Very low rainfall was recorded in this year's growing season from spring on. This, combined with high late August/early September temperatures at the end of the season brought about punishing conditions for the vines, causing speculation that the crop size would be smaller than 2008. However, thanks to a subsequent drop in temperatures and the arrival of rain showers, together with the strong resistance of the rustic and adaptable Verdejo variety and a substantial increase in the surface area of the vineyard, the 2009 vintage produced a record crop size, in which 96% was made up of white wine varietals, most of which was the Verdejo grape variety, with 47 million kilos, representing 82% of the white grapes harvested by the wineries.

The grapes had remained in very good health, thanks to the lack of rain and absence of dampness, which enabled the threat of botrytis or 'grey rot' (a disease typically found on grapes during periods of rain or severe dampness) to be kept at bay. Potential alcohol levels were just what the wine-makers wanted, and wineries were able to pick plot by plot, according to their own specific criteria and interest.

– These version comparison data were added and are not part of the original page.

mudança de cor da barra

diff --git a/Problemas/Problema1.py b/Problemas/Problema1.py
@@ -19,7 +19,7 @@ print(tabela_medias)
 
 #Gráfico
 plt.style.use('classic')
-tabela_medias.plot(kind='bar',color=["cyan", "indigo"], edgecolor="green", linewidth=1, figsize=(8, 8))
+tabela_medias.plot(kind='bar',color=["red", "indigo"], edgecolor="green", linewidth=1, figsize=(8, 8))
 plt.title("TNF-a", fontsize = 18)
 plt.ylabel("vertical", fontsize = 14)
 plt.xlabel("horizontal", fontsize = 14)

The Rueda harvest, which was mostly carried out at night [see photo above], began with the Sauvignon Blanc variety on the night of August 24th, ten days to two weeks ahead of normal picking dates on account of the hot weather during the last days of August and this varietal's shorter growing season in 2009. The Rueda harvest got into full swing between the 9 and 26 September, gradually winding down until these last few days, when the last batches were brought in to make special wines, such as semi-sweet and other types of wine.

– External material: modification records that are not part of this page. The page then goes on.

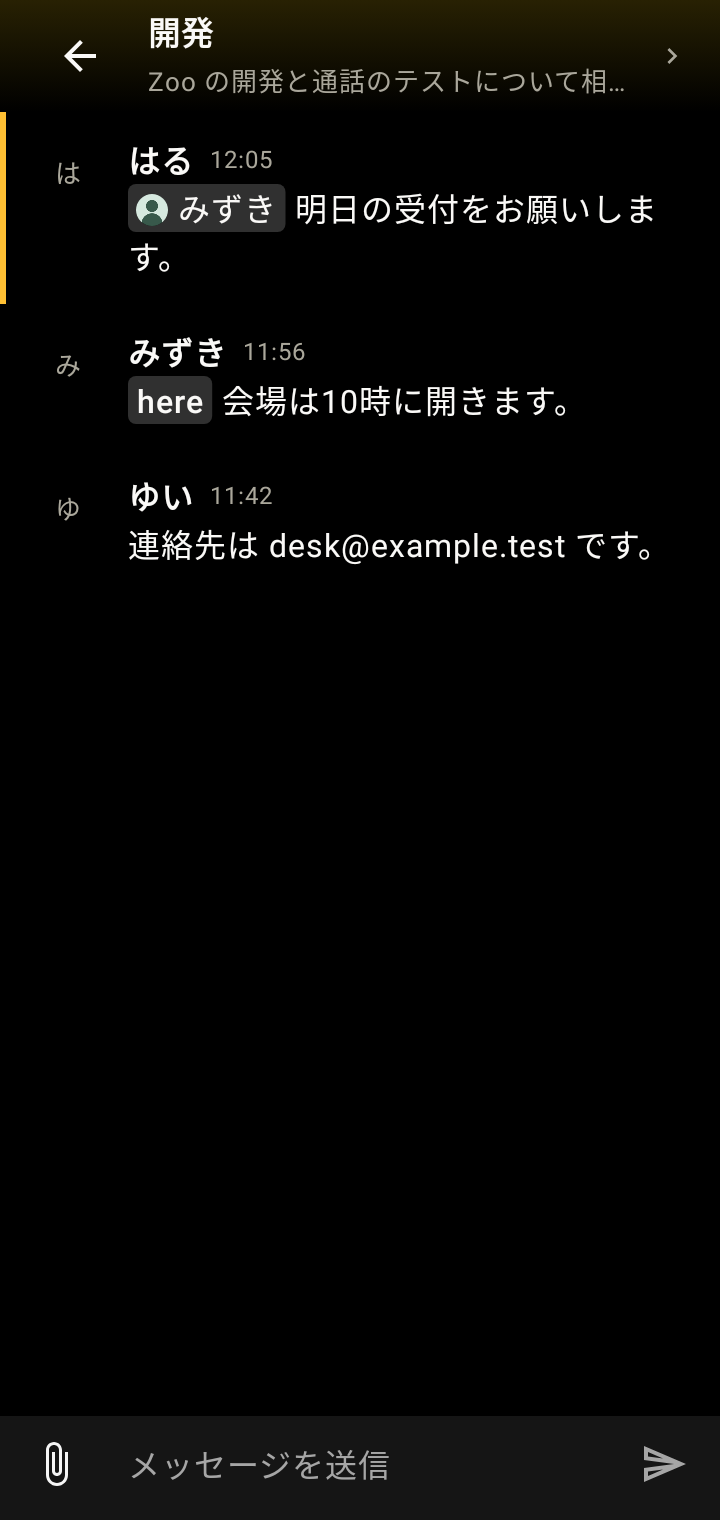
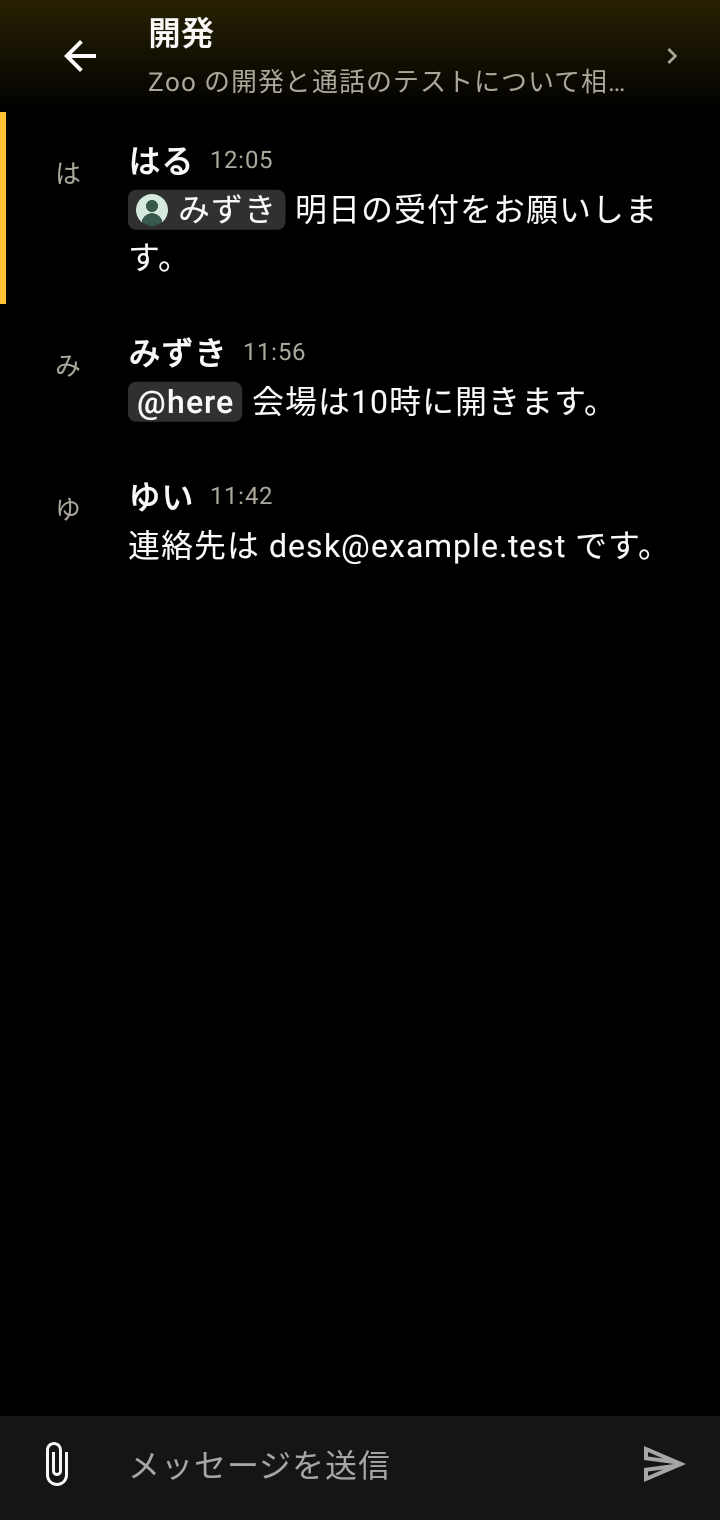
メンションの縦位置と @here のCompose画像を更新

Changed region(s): [[0.1833, 0.2474, 0.825, 0.2783]]

diff --git a/docs/images/android-design/review/README.md b/docs/images/android-design/review/README.md
@@ -2,7 +2,7 @@
 
 各組は左が変更前、右が変更後。新規の検証画像は変更後のみ。投稿と通知には検証用データを使用。
 
-チャンネルのメンション表示（左がライト、右がダーク）。上から個人宛て、here 宛て、メールアドレスを含む通常の投稿。
+チャンネルのメンション表示（左がライト、右がダーク）。上から個人宛て、`@here` 宛て、メールアドレスを含む通常の投稿。
 
 ![メンション表示](./mentions.png)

Another noteworthy fact is that 88% of the harvest was picked by mechanical harvester. Carried out well, this system of picking is fast becoming an asset for wineries in their search for quality, thanks to the speed of picking and the possibility of harvesting at night-time, without sunlight and with low temperatures. This has resulted in the Rueda appellation becoming one of the most advanced wine regions in Spain.

The Rueda Regulatory Council, in addition to its five inspectors already operating in the appellation, took on 44 supervisors for this vintage to keep a watchful eye on the quality and the origin of the grapes, checking their source, the yields in the vineyards, the health and the quantities of the varietals that were brought in to each of the appellation's wineries, and rejecting those bunches and berries that did not conform to the standards set out in the regulations of the Regulatory Council.